magazine, but interesting to note the level of animated discussion
on debt and receivables trading at recent networking events.

One source described the UK motor
finance industry as being in a “Mexican stand-off” over loan-backed
securities trading, adding that “once one deal goes through, there
could be a real rush on”.

All the more reason to keep one’s
eye on FirstRand, then.

Debt buyers were out in force too,
with one particularly thirsty fund looking for portfolios of
delinquent subprime debt that had been largely restructured to
allow for smaller payments over longer periods of time.

Hard to believe there isn’t still a
lot of that floating around – could some of it soon find a new



There seem to have been many
articles and reports written on the use of social networking in the
financial services sector – but could the biteback be

A woman from Tampa, Florida is
apparently hoping to make legal history by taking a US debt
collection firm to court to stop them using Facebook to chase up
car finance repayments.

She claims the company, as well as
telephoning her up to 20 times a day, contacted her sister and
other relatives via Facebook in order to get her to pay up.

Now she is trying to set a
precedent for the courts to keep debt collectors off social sites,
with her lawyer describing the facebook posts as starting “a domino
effect of panic and embarrassment”.

All very well, but did she pay? If
so, then it looks horribly like the collector’s tactics worked
quite well.


Timing is

Picture of an Irish flag button badgeA touch of
irony here – as Ireland goes to Europe for the inevitable bailout
and its government publishes the most brutal budget in the nation’s
history, luxury car firm BMW announces it will set up shop with its
financial services arm in the Republic.

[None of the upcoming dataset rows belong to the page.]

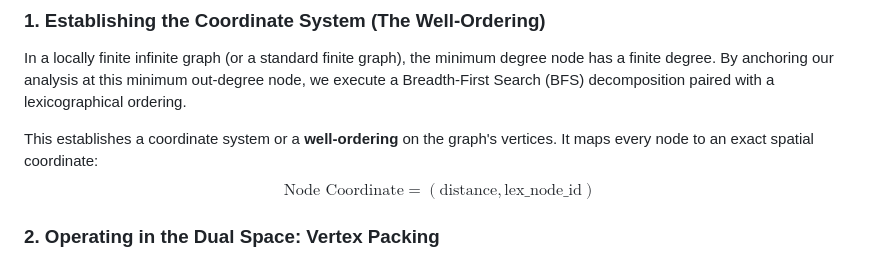
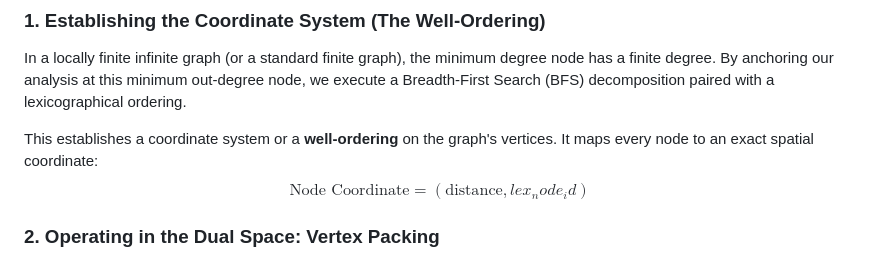
Before and after one commit to Cgcharles7/ssnc, a Markdown page: README.md, the part around the change. GitHub-like rendering.

```diff
--- a/README.md
+++ b/README.md
@@ -32,7 +32,7 @@ Rather than testing individual graphs, this framework **tames the infinite searc
 In a locally finite infinite graph (or a standard finite graph), the minimum degree node has a finite degree. By anchoring our analysis at this minimum out-degree node, we execute a Breadth-First Search (BFS) decomposition paired with a lexicographical ordering.
 
 This establishes a coordinate system or a **well-ordering** on the graph's vertices. It maps every node to an exact spatial coordinate:
-$$\text{Node Coordinate} = (\text{distance}, \text{lex\_node\_id})$$
+$$\text{Node Coordinate} = (\text{distance}, lex_node_id)$$
 
 ### 2. Operating in the Dual Space: Vertex Packing
 Instead of passively searching for a needle-in-a-haystack Seymour vertex, this framework operates entirely within the **dual space**. We systematically **"pack" non-Seymour vertices** inside a strict Minimum Counterexample (MCE) environment until the structural boundaries collapse and a valid Seymour vertex is forced to emerge.
```
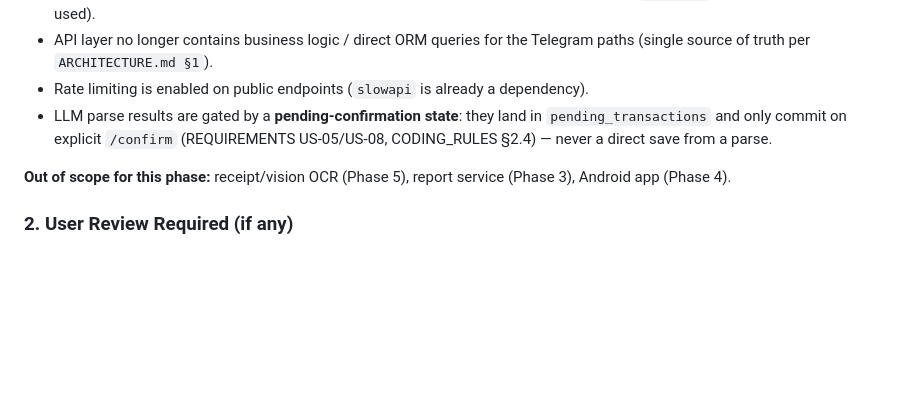
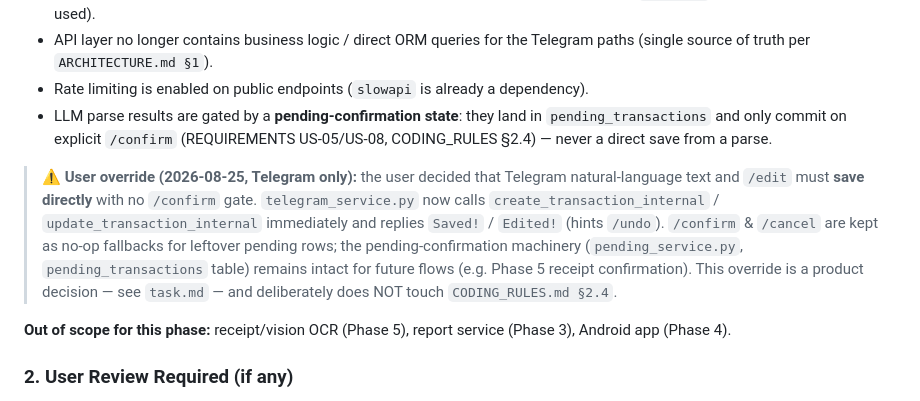
Before and after one commit to victoryantonio/MyMoney, a Markdown page: IMPLEMENTATION_PLAN.md, the part around the change. Rendered like a GitHub page; blank space fills up the shorter version.

```diff
--- a/IMPLEMENTATION_PLAN.md
+++ b/IMPLEMENTATION_PLAN.md
@@ -276,6 +276,17 @@ refactoring to be _correct_ before Phase 3 builds on top of it.
   `pending_transactions` and only commit on explicit `/confirm` (REQUIREMENTS
   US-05/US-08, CODING_RULES §2.4) — never a direct save from a parse.
 
+> **⚠️ User override (2026-08-25, Telegram only):** the user decided that
+> Telegram natural-language text and `/edit` must **save directly** with no
+> `/confirm` gate. `telegram_service.py` now calls
+> `create_transaction_internal` / `update_transaction_internal` immediately
+> and replies `Saved!` / `Edited!` (hints `/undo`). `/confirm` & `/cancel` are
+> kept as no-op fallbacks for leftover pending rows; the pending-confirmation
+> machinery (`pending_service.py`, `pending_transactions` table) remains intact
+> for future flows (e.g. Phase 5 receipt confirmation). This override is a
+> product decision — see `task.md` — and deliberately does NOT touch
+> `CODING_RULES.md §2.4`.
+
 **Out of scope for this phase:** receipt/vision OCR (Phase 5), report service
 (Phase 3), Android app (Phase 4).
 
```
Also changed, not shown: task.md (+12 -0 lines), walkthrough.md (+5 -0 lines).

Previously, finance for BMW and
Mini at the group’s 12 Irish dealerships had been handled by
Permanent TSB, but this set up came to an end earlier this

To be fair, the move actually makes
a great deal of sense – with so many lenders having withdrawn from
the Irish car market, potential BMW buyers will be crying out for a
source of finance.

And with BMW’s track record in
handling multi-make finance, there’s no reason why the lender
couldn’t branch out and take a slice of the non-BMW market too.


The winner

And speaking of BMW multi-make

Alphera, the group’s “brand
agnostic” retail finance arm, just announced a 230% increase in new
contracts in 2010 over 2009, and a network of dealer and broker
partners grown by over 150% since 2008.

The news came at the company’s
fourth annual Partner Forum, held at Chester in late November, and
was followed by a distribution of awards from the funder for its
most valuable partners.

The Dealer Partner of the Year
Award went to Westover Group, while Alphera’s 2010 Broker Partner
of the Year was named as DSG Financial Services. James Long of
Alphera was named as the company’s Business Development Manager of
the Year.


It’s all downhill from

It seemed like a good idea to start
having a ‘Car of the month’ feature here on the back page, but it
was perhaps a poor decision to start in a month where most of the
UK’s roads were covered in compacted grey snow.

As such, this month’s honour will
be given to a sledge. A sledge made by Porsche.

You might not believe that what
looks like the unloved child of an office chair and a stepladder
could be worth £330. Nevertheless, that is what this aluminium
beauty will set you back if you truly want to be the envy of your
peers (at least in terms in prestige sliding objects.)

Still, according to Porsche’s UK
website, it is “ready for use within seconds”, “UV-resistant” and
“tested by German safety standards agency”.

Buy one and pretend it’s for the kids.

Picture of a Porsche sledge